> **Task instructions**: Examine the listing below and state how many of its lines contain the word "shown". Write only the number.
** Entries provided follows **
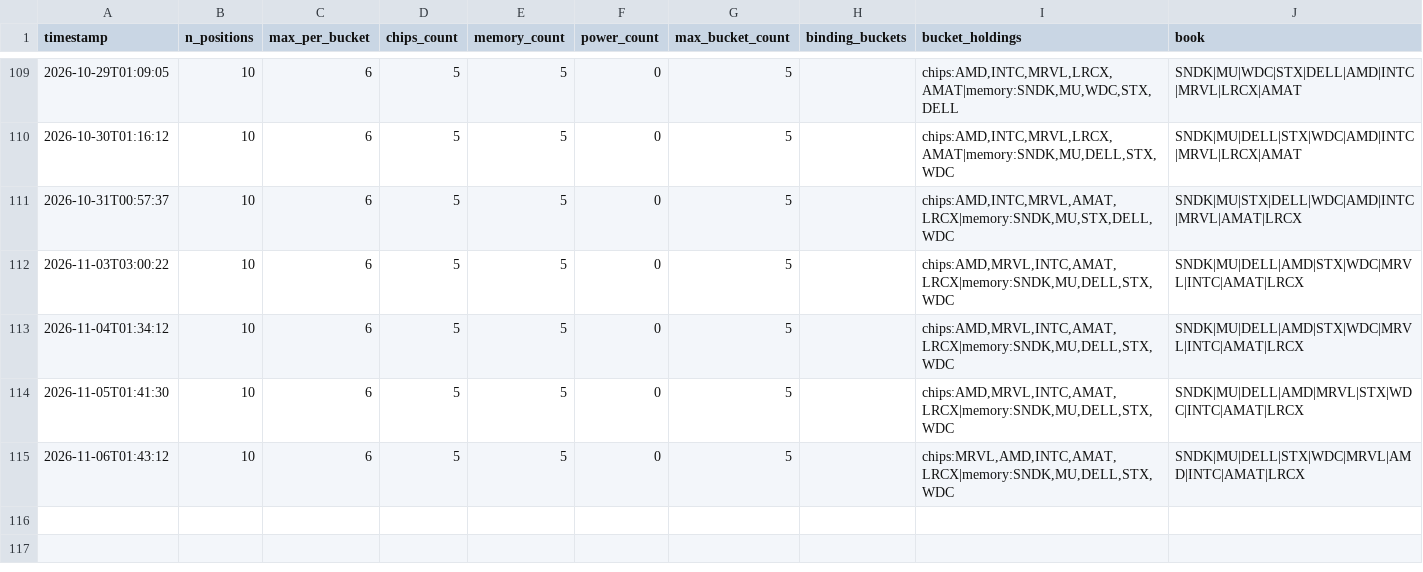
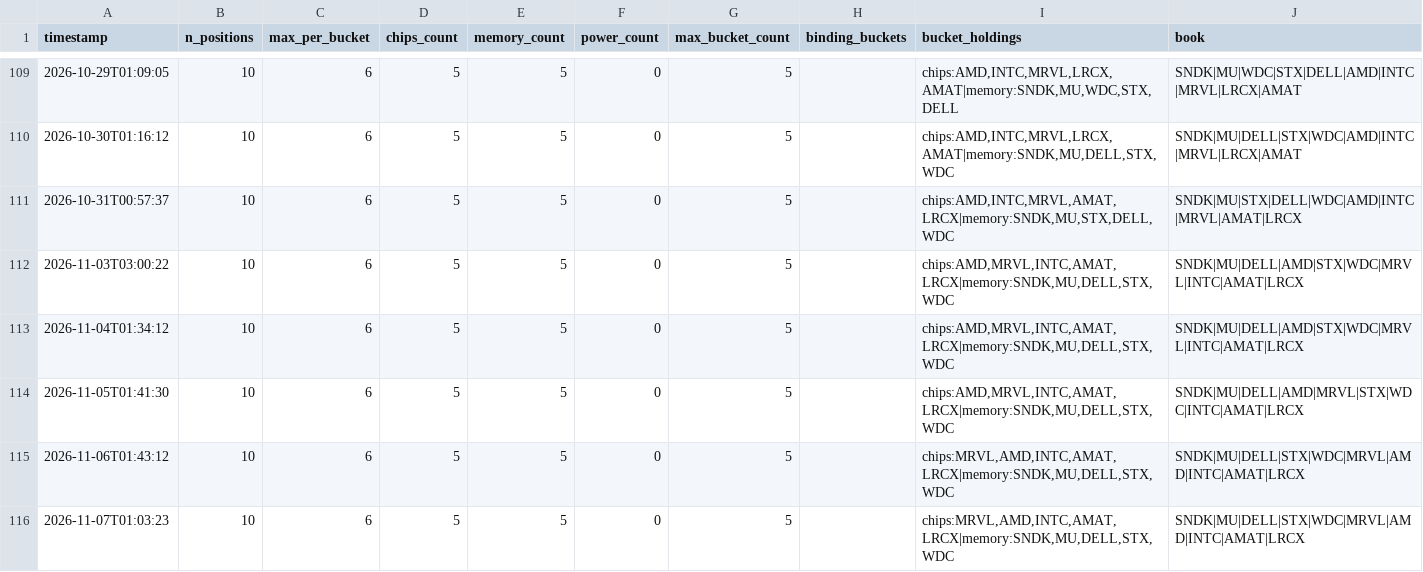
Before and after one commit to JeffGe911/Quant-paper-, a CSV file: concentration_log.csv, drawn as a sheet; only a part is shown, gaps mark what is left out; the diff names each change by its address in the sheet, - before the commit and + after, or states it on an @@ line.

```diff
--- a/concentration_log.csv
+++ b/concentration_log.csv
+row 116: 2026-11-07T01:03:23 | 10 | 6 | 5 | 5 | 0 | 5 |  | chips:MRVL,AMD,INTC,AMAT,LRCX|memory:SNDK,MU,DELL,STX,WDC | SNDK|MU|DELL|STX|WDC|MRVL|AMD|INTC|AMAT|LRCX
```
Also changed, not shown: nav.csv.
** End of Entries provided **
> **Your solution**: 2